Know your soba: These noodles combine wheat and buckwheat flours, and are about as thick your Italian spaghetti noodles.
Udon is filling, but they’re also easy to digest. Chewier and thicker than soba, you’ll find these noodles served with a hot broth (like kake-udon) or dipping sauce (such as zaru-udon) on the side.
In case you find yourself craving for deep-fried goodies while in Japan, worry not. They’re as much lovers for crispy and crunchy foods as most other people, and their traditional tempura dishes are proof of that.
Tempura’s ingredients consist of either seafood or vegetables covered with a light batter. They’re then deep-fried to golden goodness. Ebi (prawn or shrimp) is the most popular, although you’ll also find a fish version (called sakana).
As for vegetables, there’s the eggplant (nasu), mushroom (kinoko), pumpkin (kabocha), and sweet potato (satsumaimo) tempura.
Whether you want a heavy meal or something lighter and more tempura-ry (sorry), this dish will satisfy.
How does a savory pancake filled with all your favorite ingredients sounds?
Sounds like a rumbling stomach… Well, Japan has the answer for that, in the form of okonomiyaki.
The “okonomi” part translates to or means “to one’s liking,” after all. “Yaki,” on the other hand, means to “cook over direct heat” (think grilling). That means you get to choose amongst a wide array of ingredients!
Fancy meat (yes, even bacon) or seafood (shrimp or octopus)? How about vegetables? Whatever you want, you can add to your okonomiyaki.
What goes well with sake (as in the Japanese alcoholic beverage) or beer?
Yakitori, that’s what! You can’t go wrong with grilled chicken skewers, after all.
Best of all, you get to choose your favorite white meat part. Whether it’s the thigh, breast, wing, or liver, a yakitori-ya (specialty restaurants) has you covered. You’ll even find them in grilled fatty, crispy chicken skin variations, known as “torikawa.”
Set Yourself Up for a Memorable Japanese Cuisine Adventure
All these dishes are integral to the Japanese cuisine, so a visit to this country won’t be complete without giving them a try.
Also, if you plan to visit Osaka, make sure you include takoyaki (octopus pancake balls) in your list of must-feast-on foods! You’ll find them anywhere in the country, but it’s this Kansai city that gave birth to it.

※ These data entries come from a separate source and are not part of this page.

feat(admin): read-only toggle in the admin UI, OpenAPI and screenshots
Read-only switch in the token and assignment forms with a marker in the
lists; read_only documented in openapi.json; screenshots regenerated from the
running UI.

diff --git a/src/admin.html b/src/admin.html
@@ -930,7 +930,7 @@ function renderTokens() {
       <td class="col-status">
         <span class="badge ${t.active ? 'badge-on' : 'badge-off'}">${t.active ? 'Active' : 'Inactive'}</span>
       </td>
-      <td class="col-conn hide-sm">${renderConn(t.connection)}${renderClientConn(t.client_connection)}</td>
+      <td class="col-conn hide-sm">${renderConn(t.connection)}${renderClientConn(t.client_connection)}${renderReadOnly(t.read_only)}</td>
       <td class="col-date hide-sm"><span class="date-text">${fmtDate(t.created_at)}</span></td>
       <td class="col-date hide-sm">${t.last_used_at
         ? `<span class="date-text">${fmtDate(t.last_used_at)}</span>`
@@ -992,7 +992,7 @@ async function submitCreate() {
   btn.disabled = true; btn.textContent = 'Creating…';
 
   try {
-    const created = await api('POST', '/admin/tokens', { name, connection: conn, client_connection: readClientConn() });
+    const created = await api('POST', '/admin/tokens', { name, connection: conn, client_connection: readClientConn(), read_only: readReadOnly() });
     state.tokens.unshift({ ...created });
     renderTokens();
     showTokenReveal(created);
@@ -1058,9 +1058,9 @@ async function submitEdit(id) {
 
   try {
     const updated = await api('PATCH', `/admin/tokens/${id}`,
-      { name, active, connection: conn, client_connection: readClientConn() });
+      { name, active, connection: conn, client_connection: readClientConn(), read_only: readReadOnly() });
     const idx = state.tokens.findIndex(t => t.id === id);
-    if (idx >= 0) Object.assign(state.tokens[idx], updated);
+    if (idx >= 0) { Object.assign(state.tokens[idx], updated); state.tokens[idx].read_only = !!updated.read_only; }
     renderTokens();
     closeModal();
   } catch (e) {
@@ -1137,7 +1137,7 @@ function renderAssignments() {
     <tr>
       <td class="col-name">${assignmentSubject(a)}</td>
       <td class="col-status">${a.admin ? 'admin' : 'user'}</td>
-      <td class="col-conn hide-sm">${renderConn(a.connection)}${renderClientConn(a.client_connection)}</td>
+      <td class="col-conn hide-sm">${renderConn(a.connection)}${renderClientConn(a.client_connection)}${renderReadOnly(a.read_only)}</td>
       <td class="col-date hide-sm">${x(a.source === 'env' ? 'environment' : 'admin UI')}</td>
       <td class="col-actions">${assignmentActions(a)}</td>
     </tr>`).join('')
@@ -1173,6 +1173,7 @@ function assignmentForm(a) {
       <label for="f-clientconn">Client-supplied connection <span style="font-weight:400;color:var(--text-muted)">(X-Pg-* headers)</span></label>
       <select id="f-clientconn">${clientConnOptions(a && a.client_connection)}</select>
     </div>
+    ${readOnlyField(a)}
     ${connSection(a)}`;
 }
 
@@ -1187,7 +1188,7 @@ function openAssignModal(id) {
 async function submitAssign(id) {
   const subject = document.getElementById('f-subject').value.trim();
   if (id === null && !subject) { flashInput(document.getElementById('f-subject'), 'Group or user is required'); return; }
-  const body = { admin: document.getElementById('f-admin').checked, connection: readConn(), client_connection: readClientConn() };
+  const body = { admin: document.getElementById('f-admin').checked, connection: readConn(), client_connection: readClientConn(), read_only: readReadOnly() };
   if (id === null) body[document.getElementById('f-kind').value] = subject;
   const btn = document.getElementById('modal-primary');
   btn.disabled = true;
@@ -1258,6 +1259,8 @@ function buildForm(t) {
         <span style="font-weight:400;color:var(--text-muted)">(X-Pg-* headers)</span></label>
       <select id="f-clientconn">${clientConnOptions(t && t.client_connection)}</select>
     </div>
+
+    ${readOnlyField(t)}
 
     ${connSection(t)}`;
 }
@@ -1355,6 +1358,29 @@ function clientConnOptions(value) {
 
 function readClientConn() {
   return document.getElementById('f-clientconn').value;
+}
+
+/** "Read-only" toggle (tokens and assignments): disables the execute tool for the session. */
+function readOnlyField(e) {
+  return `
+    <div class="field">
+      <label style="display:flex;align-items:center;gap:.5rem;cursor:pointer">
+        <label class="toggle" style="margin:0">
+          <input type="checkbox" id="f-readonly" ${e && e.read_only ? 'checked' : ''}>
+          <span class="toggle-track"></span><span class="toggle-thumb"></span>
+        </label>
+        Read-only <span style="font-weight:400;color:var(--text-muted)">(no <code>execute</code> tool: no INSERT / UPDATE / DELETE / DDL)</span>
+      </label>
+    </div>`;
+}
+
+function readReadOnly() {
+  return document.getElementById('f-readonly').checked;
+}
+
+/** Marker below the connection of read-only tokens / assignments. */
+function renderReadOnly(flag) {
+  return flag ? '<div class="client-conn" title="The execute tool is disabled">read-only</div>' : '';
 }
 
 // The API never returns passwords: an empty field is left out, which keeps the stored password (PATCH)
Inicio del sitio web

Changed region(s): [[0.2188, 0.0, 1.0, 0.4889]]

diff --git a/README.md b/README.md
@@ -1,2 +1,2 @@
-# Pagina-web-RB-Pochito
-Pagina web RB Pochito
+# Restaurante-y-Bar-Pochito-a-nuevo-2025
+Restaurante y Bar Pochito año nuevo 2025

Want more insider travel information? Then feel free to check our website out! We’ve got loads of other holidaying trips and tricks waiting for you there.